[Screenshot and code edit data]
= Beginning of Section =
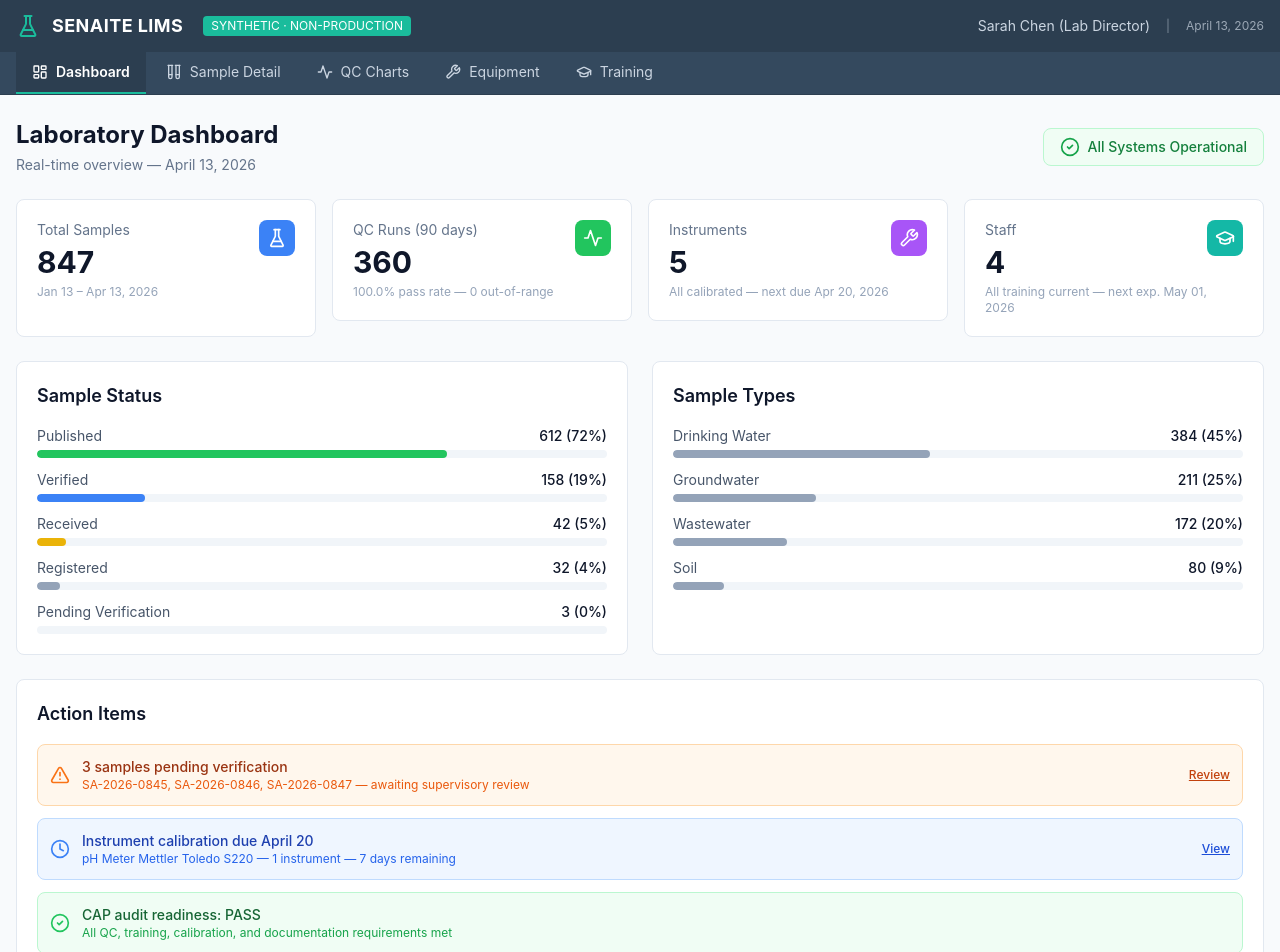
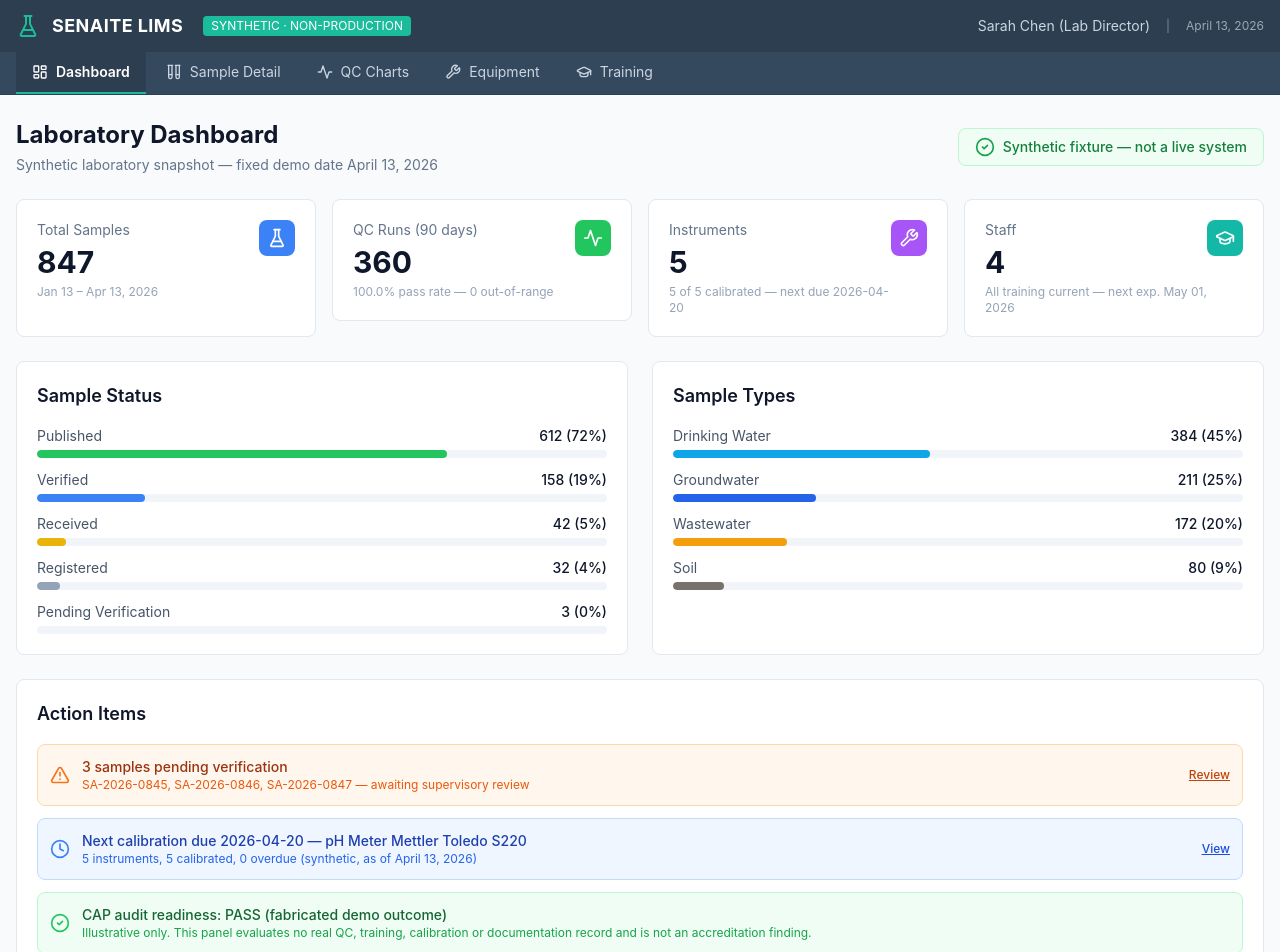
Before and after one commit to TombStoneDash/lims-box, a Next.js app: page /senaite-demo in a window 1280 px wide. Shown: the top 952 px of the page. Built offline with nearby package versions, Linux system fonts and the light colour scheme.

Commit message:
feat: complete fleet task LIMS-SENAITE-DEMO-DASHBOARD-TRUTH-SECOND-20260921-REQ1-R1

```diff
--- a/app/senaite-demo/page.tsx
+++ b/app/senaite-demo/page.tsx
@@ -1,10 +1,10 @@
+import React from 'react';
 import { sampleCounts } from '@/lib/demo-data';
 import { allQCData } from '@/lib/demo-data';
 import { evaluateQCSummary } from '@/lib/senaite-demo-qc';
-import { equipmentSummary, instruments } from '@/lib/demo-data';
+import { instruments } from '@/lib/demo-data';
+import { evaluateEquipmentStatus } from '@/lib/senaite-demo-equipment';
 import { trainingSummary } from '@/lib/demo-data';
-import { projectUpcomingCalibrations } from '@/lib/senaite-demo-calibration-schedule';
-import { DEMO_AS_OF_DATE } from '@/lib/senaite-demo-equipment';
 import { CheckCircle2, AlertTriangle, Clock, FlaskConical, Activity, Wrench, GraduationCap } from 'lucide-react';
 import Link from 'next/link';
 
@@ -35,18 +35,7 @@ export default function DemoDashboard() {
   const qcPassRate = qc.status !== 'invalid' && qc.totalRuns > 0
     ? `${(((qc.totalRuns - qc.outOfRangeCount) / qc.totalRuns) * 100).toFixed(1)}%`
     : 'N/A';
-  // Include all valid deadlines, even beyond the equipment panel's 30-day horizon.
-  const calibrations = projectUpcomingCalibrations(
-    instruments, new Date(`${DEMO_AS_OF_DATE}T00:00:00Z`), Infinity,
-  );
-  const earliest = calibrations[0];
-  const earliestInstruments = calibrations.filter(item => item.dueInDays === earliest?.dueInDays);
-  const deadline = earliest && new Date(`${earliest.evaluation.nextCalibration}T00:00:00Z`)
-    .toLocaleDateString('en-US', { month: 'long', day: 'numeric', timeZone: 'UTC' });
-  const days = earliest ? Math.abs(earliest.dueInDays) : 0;
-  const timing = earliest?.dueInDays < 0
-    ? `${days} ${days === 1 ? 'day' : 'days'} overdue`
-    : days === 0 ? 'Due today' : `${days} ${days === 1 ? 'day' : 'days'} remaining`;
+  const equipment = evaluateEquipmentStatus(instruments);
 
   return (
     <div className="space-y-6">
@@ -54,11 +43,11 @@ export default function DemoDashboard() {
       <div className="flex items-center justify-between">
         <div>
           <h1 className="text-2xl font-bold text-slate-900">Laboratory Dashboard</h1>
-          <p className="text-sm text-slate-500 mt-1">Real-time overview — April 13, 2026</p>
+          <p className="text-sm text-slate-500 mt-1">Synthetic laboratory snapshot — fixed demo date April 13, 2026</p>
         </div>
         <div className="flex items-center gap-2 bg-green-50 border border-green-200 rounded-lg px-4 py-2">
           <CheckCircle2 className="w-5 h-5 text-green-600" />
-          <span className="text-sm font-medium text-green-700">All Systems Operational</span>
+          <span className="text-sm font-medium text-green-700">Synthetic fixture — not a live system</span>
         </div>
       </div>
 
@@ -81,8 +70,8 @@ export default function DemoDashboard() {
         />
         <StatCard
           label="Instruments"
-          value={equipmentSummary.totalInstruments}
-          sub={`All calibrated — next due ${equipmentSummary.nextCalibrationDue}`}
+          value={equipment.totalInstruments}
+          sub={`${equipment.currentCount} of ${equipment.totalInstruments} calibrated — next due ${equipment.nextCalibrationDue ?? 'unknown'}`}
           icon={Wrench}
           color="bg-purple-500"
           href="/senaite-demo/equipment"
@@ -132,10 +121,10 @@ export default function DemoDashboard() {
             {Object.entries(byType).map(([type, count]) => {
               const pct = Math.round((count / total) * 100);
               const colors: Record<string, string> = {
-                Blood: 'bg-red-500',
-                Urine: 'bg-amber-500',
-                Swab: 'bg-sky-500',
-                Tissue: 'bg-pink-500',
+                'Drinking Water': 'bg-sky-500',
+                Groundwater: 'bg-blue-600',
+                Wastewater: 'bg-amber-500',
+                Soil: 'bg-stone-500',
               };
               return (
                 <div key={type}>
@@ -171,14 +160,12 @@ export default function DemoDashboard() {
             <Clock className="w-5 h-5 text-blue-500 flex-shrink-0" />
             <div>
               <p className="text-sm font-medium text-blue-800">
-                {earliest
-                  ? `Instrument ${earliestInstruments.length === 1 ? 'calibration' : 'calibrations'} due ${deadline}`
-                  : 'No calibration deadline available'}
+                {equipment.nextCalibrationDue
+                  ? `Next calibration due ${equipment.nextCalibrationDue} — ${equipment.nextDueInstrumentName}`
+                  : 'No calibration due date available'}
               </p>
               <p className="text-xs text-blue-600">
-                {earliest
-                  ? `${earliestInstruments.map(item => item.instrument.name).join(', ')} — ${earliestInstruments.length} ${earliestInstruments.length === 1 ? 'instrument' : 'instruments'} — ${timing}`
-                  : 'No valid instrument calibration deadlines in demo data'}
+                {equipment.totalInstruments} instruments, {equipment.currentCount} calibrated, {equipment.overdueCount} overdue (synthetic, as of April 13, 2026)
               </p>
             </div>
             <Link href="/senaite-demo/equipment" className="ml-auto text-xs font-medium text-blue-700 hover:text-blue-900 underline">
@@ -188,8 +175,8 @@ export default function DemoDashboard() {
           <div className="flex items-center gap-3 p-3 bg-green-50 border border-green-200 rounded-lg">
             <CheckCircle2 className="w-5 h-5 text-green-500 flex-shrink-0" />
             <div>
-              <p className="text-sm font-medium text-green-800">CAP audit readiness: PASS</p>
-              <p className="text-xs text-green-600">All QC, training, calibration, and documentation requirements met</p>
+              <p className="text-sm font-medium text-green-800">CAP audit readiness: PASS (fabricated demo outcome)</p>
+              <p className="text-xs text-green-600">Illustrative only. This panel evaluates no real QC, training, calibration or documentation record and is not an accreditation finding.</p>
             </div>
           </div>
         </div>
```
Also changed, not shown: 1 other file (tests, documents, lock files or other folders).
= End of Section =
What you need to do>
Would you restate all of the data above word for word, omitting the pictures?

Answer box>
Before and after one commit to TombStoneDash/lims-box, a Next.js app: page /senaite-demo in a window 1280 px wide. Shown: the top 952 px of the page. Built offline with nearby package versions, Linux system fonts and the light colour scheme.

Commit message:
feat: complete fleet task LIMS-SENAITE-DEMO-DASHBOARD-TRUTH-SECOND-20260921-REQ1-R1

```diff
--- a/app/senaite-demo/page.tsx
+++ b/app/senaite-demo/page.tsx
@@ -1,10 +1,10 @@
+import React from 'react';
 import { sampleCounts } from '@/lib/demo-data';
 import { allQCData } from '@/lib/demo-data';
 import { evaluateQCSummary } from '@/lib/senaite-demo-qc';
-import { equipmentSummary, instruments } from '@/lib/demo-data';
+import { instruments } from '@/lib/demo-data';
+import { evaluateEquipmentStatus } from '@/lib/senaite-demo-equipment';
 import { trainingSummary } from '@/lib/demo-data';
-import { projectUpcomingCalibrations } from '@/lib/senaite-demo-calibration-schedule';
-import { DEMO_AS_OF_DATE } from '@/lib/senaite-demo-equipment';
 import { CheckCircle2, AlertTriangle, Clock, FlaskConical, Activity, Wrench, GraduationCap } from 'lucide-react';
 import Link from 'next/link';
 
@@ -35,18 +35,7 @@ export default function DemoDashboard() {
   const qcPassRate = qc.status !== 'invalid' && qc.totalRuns > 0
     ? `${(((qc.totalRuns - qc.outOfRangeCount) / qc.totalRuns) * 100).toFixed(1)}%`
     : 'N/A';
-  // Include all valid deadlines, even beyond the equipment panel's 30-day horizon.
-  const calibrations = projectUpcomingCalibrations(
-    instruments, new Date(`${DEMO_AS_OF_DATE}T00:00:00Z`), Infinity,
-  );
-  const earliest = calibrations[0];
-  const earliestInstruments = calibrations.filter(item => item.dueInDays === earliest?.dueInDays);
-  const deadline = earliest && new Date(`${earliest.evaluation.nextCalibration}T00:00:00Z`)
-    .toLocaleDateString('en-US', { month: 'long', day: 'numeric', timeZone: 'UTC' });
-  const days = earliest ? Math.abs(earliest.dueInDays) : 0;
-  const timing = earliest?.dueInDays < 0
-    ? `${days} ${days === 1 ? 'day' : 'days'} overdue`
-    : days === 0 ? 'Due today' : `${days} ${days === 1 ? 'day' : 'days'} remaining`;
+  const equipment = evaluateEquipmentStatus(instruments);
 
   return (
     <div className="space-y-6">
@@ -54,11 +43,11 @@ export default function DemoDashboard() {
       <div className="flex items-center justify-between">
         <div>
           <h1 className="text-2xl font-bold text-slate-900">Laboratory Dashboard</h1>
-          <p className="text-sm text-slate-500 mt-1">Real-time overview — April 13, 2026</p>
+          <p className="text-sm text-slate-500 mt-1">Synthetic laboratory snapshot — fixed demo date April 13, 2026</p>
         </div>
         <div className="flex items-center gap-2 bg-green-50 border border-green-200 rounded-lg px-4 py-2">
           <CheckCircle2 className="w-5 h-5 text-green-600" />
-          <span className="text-sm font-medium text-green-700">All Systems Operational</span>
+          <span className="text-sm font-medium text-green-700">Synthetic fixture — not a live system</span>
         </div>
       </div>
 
@@ -81,8 +70,8 @@ export default function DemoDashboard() {
         />
         <StatCard
           label="Instruments"
-          value={equipmentSummary.totalInstruments}
-          sub={`All calibrated — next due ${equipmentSummary.nextCalibrationDue}`}
+          value={equipment.totalInstruments}
+          sub={`${equipment.currentCount} of ${equipment.totalInstruments} calibrated — next due ${equipment.nextCalibrationDue ?? 'unknown'}`}
           icon={Wrench}
           color="bg-purple-500"
           href="/senaite-demo/equipment"
@@ -132,10 +121,10 @@ export default function DemoDashboard() {
             {Object.entries(byType).map(([type, count]) => {
               const pct = Math.round((count / total) * 100);
               const colors: Record<string, string> = {
-                Blood: 'bg-red-500',
-                Urine: 'bg-amber-500',
-                Swab: 'bg-sky-500',
-                Tissue: 'bg-pink-500',
+                'Drinking Water': 'bg-sky-500',
+                Groundwater: 'bg-blue-600',
+                Wastewater: 'bg-amber-500',
+                Soil: 'bg-stone-500',
               };
               return (
                 <div key={type}>
@@ -171,14 +160,12 @@ export default function DemoDashboard() {
             <Clock className="w-5 h-5 text-blue-500 flex-shrink-0" />
             <div>
               <p className="text-sm font-medium text-blue-800">
-                {earliest
-                  ? `Instrument ${earliestInstruments.length === 1 ? 'calibration' : 'calibrations'} due ${deadline}`
-                  : 'No calibration deadline available'}
+                {equipment.nextCalibrationDue
+                  ? `Next calibration due ${equipment.nextCalibrationDue} — ${equipment.nextDueInstrumentName}`
+                  : 'No calibration due date available'}
               </p>
               <p className="text-xs text-blue-600">
-                {earliest
-                  ? `${earliestInstruments.map(item => item.instrument.name).join(', ')} — ${earliestInstruments.length} ${earliestInstruments.length === 1 ? 'instrument' : 'instruments'} — ${timing}`
-                  : 'No valid instrument calibration deadlines in demo data'}
+                {equipment.totalInstruments} instruments, {equipment.currentCount} calibrated, {equipment.overdueCount} overdue (synthetic, as of April 13, 2026)
               </p>
             </div>
             <Link href="/senaite-demo/equipment" className="ml-auto text-xs font-medium text-blue-700 hover:text-blue-900 underline">
@@ -188,8 +175,8 @@ export default function DemoDashboard() {
           <div className="flex items-center gap-3 p-3 bg-green-50 border border-green-200 rounded-lg">
             <CheckCircle2 className="w-5 h-5 text-green-500 flex-shrink-0" />
             <div>
-              <p className="text-sm font-medium text-green-800">CAP audit readiness: PASS</p>
-              <p className="text-xs text-green-600">All QC, training, calibration, and documentation requirements met</p>
+              <p className="text-sm font-medium text-green-800">CAP audit readiness: PASS (fabricated demo outcome)</p>
+              <p className="text-xs text-green-600">Illustrative only. This panel evaluates no real QC, training, calibration or documentation record and is not an accreditation finding.</p>
             </div>
           </div>
         </div>
```
Also changed, not shown: 1 other file (tests, documents, lock files or other folders).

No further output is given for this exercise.